When consulting a kitchen designer and a kitchen equipment supplier in Singapore, keep in mind the dimensions of the kitchen, its proximity to the dining area, and its accessibility to the delivery staff. A kitchen should be designed smartly to maximize the use of commercial kitchen equipment and to make the tasks of the staff easier, faster, and more efficient.

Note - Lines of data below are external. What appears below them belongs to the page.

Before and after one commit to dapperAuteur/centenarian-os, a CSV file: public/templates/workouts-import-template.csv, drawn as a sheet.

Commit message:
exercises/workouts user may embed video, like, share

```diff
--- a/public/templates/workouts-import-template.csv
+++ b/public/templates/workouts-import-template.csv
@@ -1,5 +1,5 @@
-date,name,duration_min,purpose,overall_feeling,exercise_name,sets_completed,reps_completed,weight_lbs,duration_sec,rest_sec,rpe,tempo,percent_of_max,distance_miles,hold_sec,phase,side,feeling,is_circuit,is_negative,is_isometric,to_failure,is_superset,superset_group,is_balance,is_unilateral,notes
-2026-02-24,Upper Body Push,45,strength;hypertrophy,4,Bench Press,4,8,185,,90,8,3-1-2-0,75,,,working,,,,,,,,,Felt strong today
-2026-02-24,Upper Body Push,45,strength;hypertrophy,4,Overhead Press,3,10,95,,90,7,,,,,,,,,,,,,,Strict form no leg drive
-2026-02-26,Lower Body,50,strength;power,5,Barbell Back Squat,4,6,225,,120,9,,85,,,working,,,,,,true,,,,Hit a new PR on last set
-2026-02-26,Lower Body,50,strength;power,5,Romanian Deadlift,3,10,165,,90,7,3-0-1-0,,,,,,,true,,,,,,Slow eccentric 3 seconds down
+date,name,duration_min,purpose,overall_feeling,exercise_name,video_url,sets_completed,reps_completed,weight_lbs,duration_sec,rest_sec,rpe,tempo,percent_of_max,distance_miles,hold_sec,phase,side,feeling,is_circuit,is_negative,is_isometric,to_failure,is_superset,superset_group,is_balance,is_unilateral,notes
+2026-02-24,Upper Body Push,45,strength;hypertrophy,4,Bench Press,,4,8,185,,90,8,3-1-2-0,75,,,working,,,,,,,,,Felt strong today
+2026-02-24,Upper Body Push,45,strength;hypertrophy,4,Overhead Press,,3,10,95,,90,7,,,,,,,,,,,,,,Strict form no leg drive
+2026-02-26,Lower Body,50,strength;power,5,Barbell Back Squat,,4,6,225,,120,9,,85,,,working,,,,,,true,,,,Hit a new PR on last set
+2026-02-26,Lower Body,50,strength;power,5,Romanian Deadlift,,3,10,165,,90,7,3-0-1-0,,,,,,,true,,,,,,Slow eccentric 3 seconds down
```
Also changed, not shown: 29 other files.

1. Storage Area – This section is the area designated for the kitchen supplies and storage of all ingredients. It should be near the preparation area, but must be accessible to the staff outside the kitchen.
2. Preparation Area – The preparation area is usually found in the middle of the kitchen where it is accessible to all the kitchen staff. This is where all the food is prepared before they are cooked.
3. Cooking Area – This area is where all the equipment that use heat or open fire are found. Some restaurants divide this further into the following areas: sauté, grill, fry, pizza, and salad and vegetable sections.
4. Serving Area – This is where all the cooked or freshly prepared food are placed before they are sent to the hotel guests or diners. The serving area is also near the kitchen line, or the area where the servers pick up the food.
5. Special Areas – Some areas in the kitchen include specialized functions such as the sauce section, roast section, fish section, cold kitchen, soup section, vegetable section, bread/pastry/confectionery section, and outdoor cooking section.

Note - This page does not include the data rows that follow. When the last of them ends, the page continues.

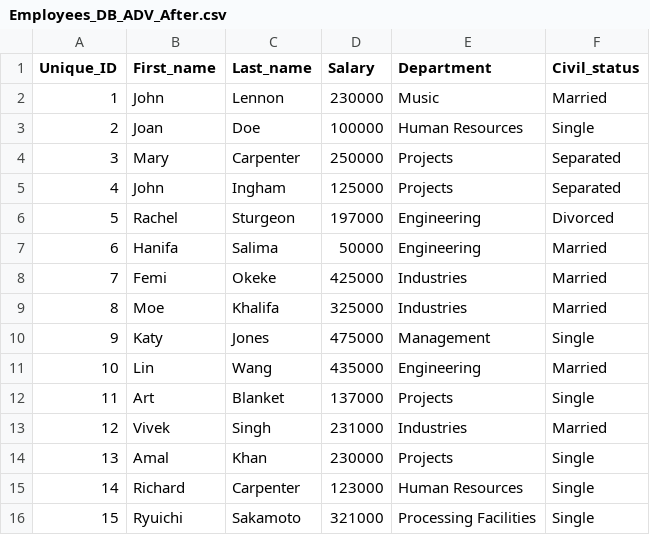
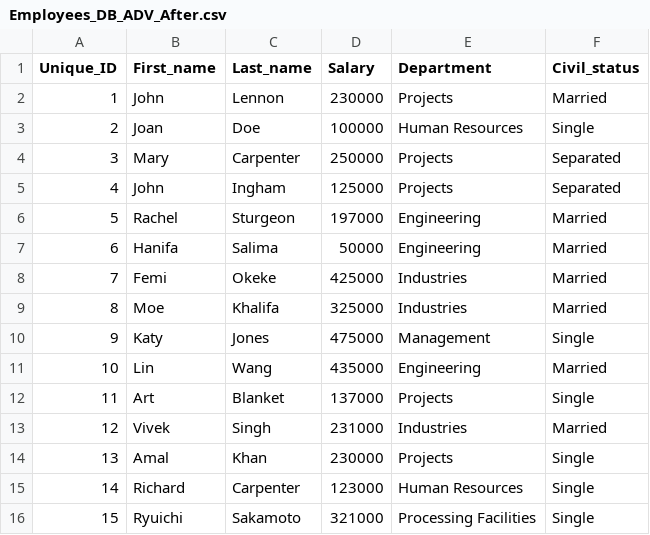
Before and after one commit to schar724/LoggingAndRollback, a CSV file: Employees_DB_ADV_After.csv, drawn as a sheet.

```diff
--- a/Employees_DB_ADV_After.csv
+++ b/Employees_DB_ADV_After.csv
@@ -1,3 +1,3 @@
 Unique_ID,First_name,Last_name,Salary,Department,Civil_status
-1,John,Lennon,230000,Music,Married
+1,John,Lennon,230000,Projects,Married
 2,Joan,Doe,100000,Human Resources,Single
@@ -5,3 +5,3 @@ Unique_ID,First_name,Last_name,Salary,Department,Civil_status
 4,John,Ingham,125000,Projects,Separated
-5,Rachel,Sturgeon,197000,Engineering,Divorced
+5,Rachel,Sturgeon,197000,Engineering,Married
 6,Hanifa,Salima,50000,Engineering,Married
```
Also changed, not shown: 2 other files.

What Should be Included in Each Section?

Each kitchen section will require different commercial kitchen equipment, so you should consult your kitchen equipment supplier about the appropriate type of equipment you will need. The appliances should be placed where they can be accessed easily by the staff without having to navigate through a complicated maze of commercial kitchen equipment.

Storage Area

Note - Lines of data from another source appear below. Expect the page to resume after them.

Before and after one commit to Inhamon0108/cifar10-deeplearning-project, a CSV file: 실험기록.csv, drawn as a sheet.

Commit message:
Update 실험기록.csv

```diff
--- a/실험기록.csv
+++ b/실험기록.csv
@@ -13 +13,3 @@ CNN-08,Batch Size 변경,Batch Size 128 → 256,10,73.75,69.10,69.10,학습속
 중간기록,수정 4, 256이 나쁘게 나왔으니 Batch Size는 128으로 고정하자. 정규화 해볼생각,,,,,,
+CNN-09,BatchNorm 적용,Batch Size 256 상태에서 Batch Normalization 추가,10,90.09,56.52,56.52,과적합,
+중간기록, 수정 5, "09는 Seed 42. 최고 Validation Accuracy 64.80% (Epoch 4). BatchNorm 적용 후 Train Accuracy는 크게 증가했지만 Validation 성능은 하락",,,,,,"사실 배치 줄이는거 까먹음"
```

• Refrigerator
• Freezer and coolers
• Storage carts, boxes, and racks
• Shelving
• Ingredient bins
• Soup transport
• Food containers in various sizes and bain maries
• Stainless steel pails
• Steam tables and accessories
• Vegetable crisper
• Keg racks
• Plates, bowl, glass, and cup storage

Preparation Area

• Stainless steel tables, prep tables, and racks
• Sinks and wash basins
• Meat slicers, saws, grinders, and tenderizers
• Food peelers
• Vegetable or fruit cutters
• Cheese cutters, graters, and melters
• Salad vegetable dryer
• Dough mixers, sheeters, dividers and rounders, cutters and scrapers
• Planetary mixers
• Food, bar, and immersion blenders
• Electric juicers and pulp extractor juicer
• Food processors
• Can openers
• French fry cutters
• Hamburger presses
• Chicken slicer
• Breading machine
• Pasta machine, ravioli cutter, and noodle maker
• Spice grinder
• Chef’s knives

Cooking Area

• Ranges
• Wok range
• Stock pot range
• Hotplates
• Broilers
• Salamanders
• Ovens
• Microwave ovens
• Fryers
• Tilting kettles
• Braising pan
• Steamers
• Griddles, charbroilers, and outdoor and specialty grills
• Pasta cooker and rethermalizer
• Exhaust hoods
• Rice cookers and warmers
• Cookware

Serving Area

• Warming and holding equipment
• Refrigerated display cases
• Trolleys and delivery carts
• Bus and service carts
• Lockers and storage cabinets
• Ice machines, bins, and chests
• Coffee maker, dispenser
• Autofill water boilers
• Lid, cup, and straw dispensers
• Juice dispenser
• Milk dispenser
• Soda syphon
• Wine cooler
• Draft beer cooler or bottle coolers
• Bottle opener with cap catcher
• Liquor displays
• Underbar equipment and supplies
• Cocktail equipment
• Water dispensers
• Banquet equipment

Others

• Dishwashers
• Sushi equipment, rice mixer, sushi cutter, and towel warmer
• Tuna press and strainer
• Oyster shucker
• Lobster cutter or cracker
• Shrimp cutter and deveiner
• Shell separator
• Garnishing equipment
• Candy slicer
• Bread slicer and/or bagel slicer
• Sealing and wrapping equipment
• Wrap stations
• Vacuum packaging machine
• Scales
• Fryer oil filtration equipment
• Waffle cone makers
• Crepe makers
• Sushi rice maker and containers
• Toasters
• Bun grillers
• Mongolian barbecue range
• Teppanyaki griddles
• Dim sum equipment
• Waffle makers, omelet maker, panini grills, and tortilla press and grill
• Outdoor stoves/burners, grills, fryers, and steamers
• Portable bar
• Condensate hoods